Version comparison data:
┌──
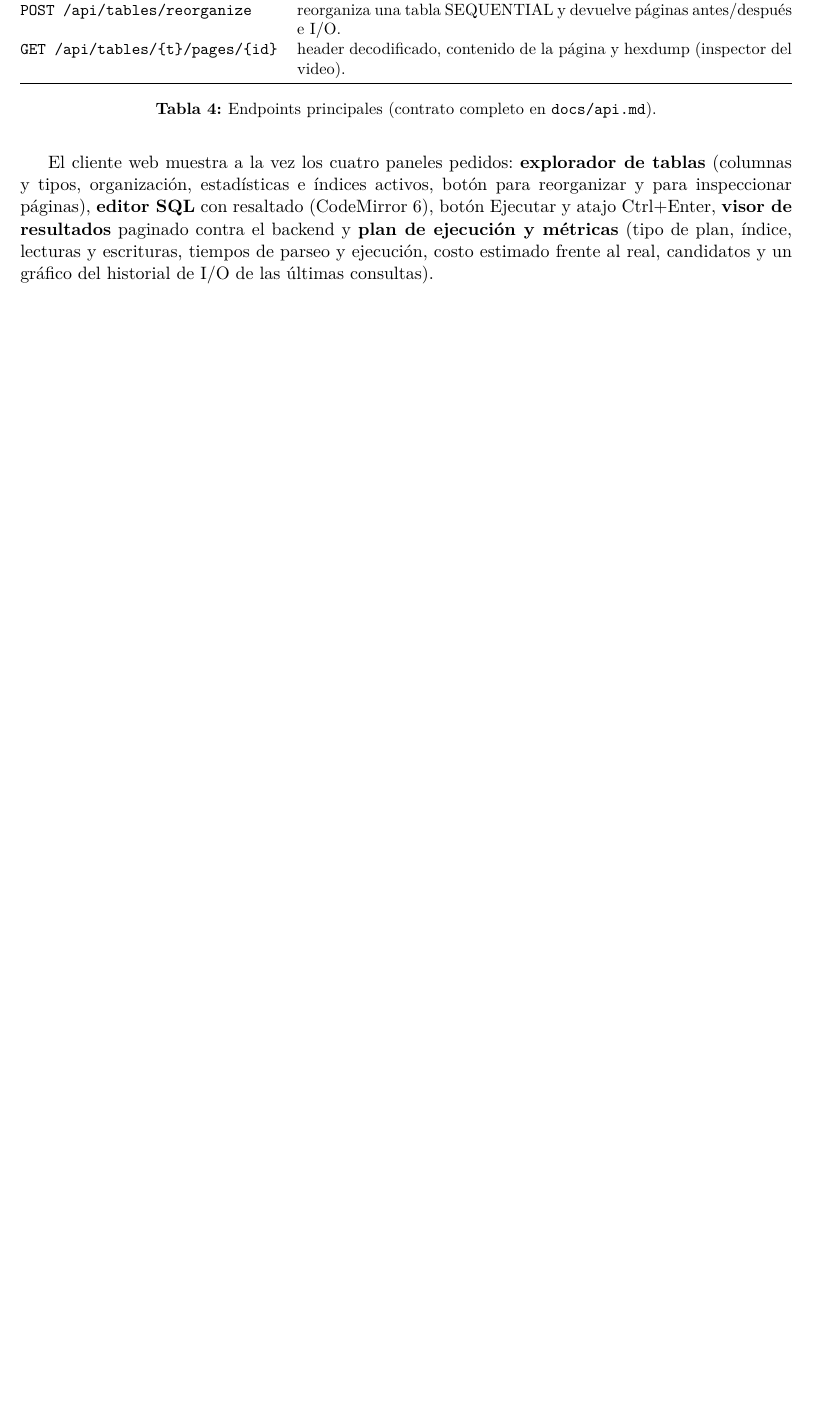
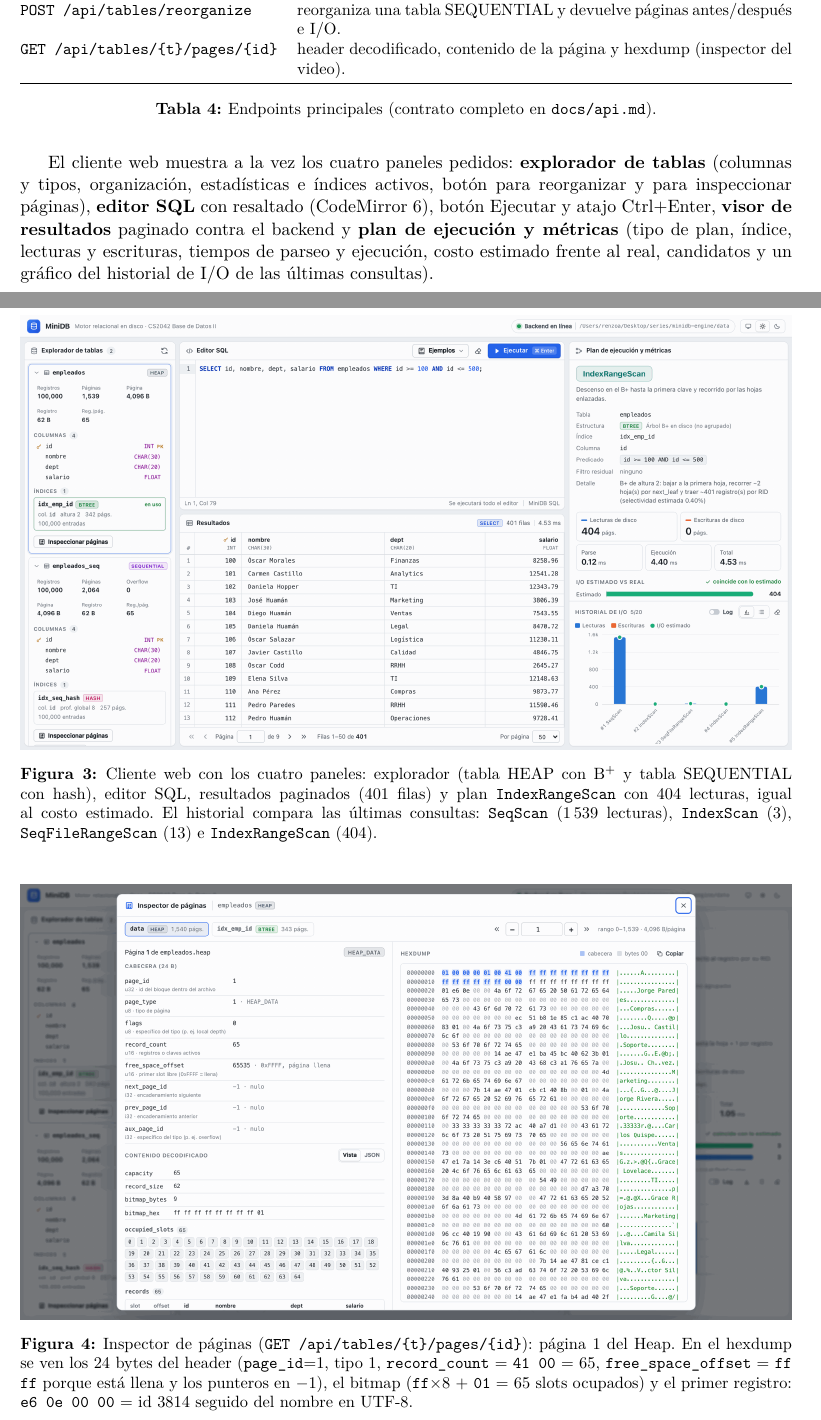
Before and after one commit to josueTori-UTEC/minidb-engine, a LaTeX paper (docs/informe/informe.tex): part of page 9 of 18 before the commit and two parts of pages 9 and 10 of 19 after it, the two joined at a grey line, cut so that both start at the same text, the shorter picture padded with empty space. Compiled offline with pdfLaTeX.

Commit message:
docs(informe): capturas del cliente web y del inspector de páginas

```diff
--- a/docs/informe/informe.tex
+++ b/docs/informe/informe.tex
@@ -484,3 +483,20 @@ real, candidatos y un gráfico del historial de I/O de las últimas consultas).
 \begin{figure}[H]
 \centering
 \includegraphics[width=\textwidth]{frontend.png}
+\caption{Cliente web con los cuatro paneles: explorador (tabla HEAP con B$^+$ y tabla SEQUENTIAL con
+hash), editor SQL, resultados paginados (401 filas) y plan \code{IndexRangeScan} con 404 lecturas, igual
+al costo estimado. El historial compara las últimas consultas: \code{SeqScan} (1\,539 lecturas),
+\code{IndexScan} (3), \code{SeqFileRangeScan} (13) e \code{IndexRangeScan} (404).}
+\label{fig:frontend}
+\end{figure}
+
+\begin{figure}[H]
+\centering
+\includegraphics[width=\textwidth]{inspector.png}
+\caption{Inspector de páginas (\code{GET /api/tables/\{t\}/pages/\{id\}}): página 1 del Heap. En el
+hexdump se ven los 24 bytes del header (\code{page\_id}=1, tipo 1, \code{record\_count} = \code{41 00}
+= 65, \code{free\_space\_offset} = \code{ff ff} porque está llena y los punteros en $-1$), el bitmap
+(\code{ff}$\times$8 + \code{01} = 65 slots ocupados) y el primer registro: \code{e6 0e 00 00} = id 3814
+seguido del nombre en UTF-8.}
+\label{fig:inspector}
+\end{figure}
```
Also changed, not shown: docs/informe/figuras/frontend.png (added), docs/informe/figuras/inspector.png (added), docs/informe/informe.tex (3 more changed lines).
└──
--- Exercise directions ---
Give back every entry in full, exactly as written, with no picture included.

--- Answer section ---
Before and after one commit to josueTori-UTEC/minidb-engine, a LaTeX paper (docs/informe/informe.tex): part of page 9 of 18 before the commit and two parts of pages 9 and 10 of 19 after it, the two joined at a grey line, cut so that both start at the same text, the shorter picture padded with empty space. Compiled offline with pdfLaTeX.

Commit message:
docs(informe): capturas del cliente web y del inspector de páginas

```diff
--- a/docs/informe/informe.tex
+++ b/docs/informe/informe.tex
@@ -484,3 +483,20 @@ real, candidatos y un gráfico del historial de I/O de las últimas consultas).
 \begin{figure}[H]
 \centering
 \includegraphics[width=\textwidth]{frontend.png}
+\caption{Cliente web con los cuatro paneles: explorador (tabla HEAP con B$^+$ y tabla SEQUENTIAL con
+hash), editor SQL, resultados paginados (401 filas) y plan \code{IndexRangeScan} con 404 lecturas, igual
+al costo estimado. El historial compara las últimas consultas: \code{SeqScan} (1\,539 lecturas),
+\code{IndexScan} (3), \code{SeqFileRangeScan} (13) e \code{IndexRangeScan} (404).}
+\label{fig:frontend}
+\end{figure}
+
+\begin{figure}[H]
+\centering
+\includegraphics[width=\textwidth]{inspector.png}
+\caption{Inspector de páginas (\code{GET /api/tables/\{t\}/pages/\{id\}}): página 1 del Heap. En el
+hexdump se ven los 24 bytes del header (\code{page\_id}=1, tipo 1, \code{record\_count} = \code{41 00}
+= 65, \code{free\_space\_offset} = \code{ff ff} porque está llena y los punteros en $-1$), el bitmap
+(\code{ff}$\times$8 + \code{01} = 65 slots ocupados) y el primer registro: \code{e6 0e 00 00} = id 3814
+seguido del nombre en UTF-8.}
+\label{fig:inspector}
+\end{figure}
```
Also changed, not shown: docs/informe/figuras/frontend.png (added), docs/informe/figuras/inspector.png (added), docs/informe/informe.tex (3 more changed lines).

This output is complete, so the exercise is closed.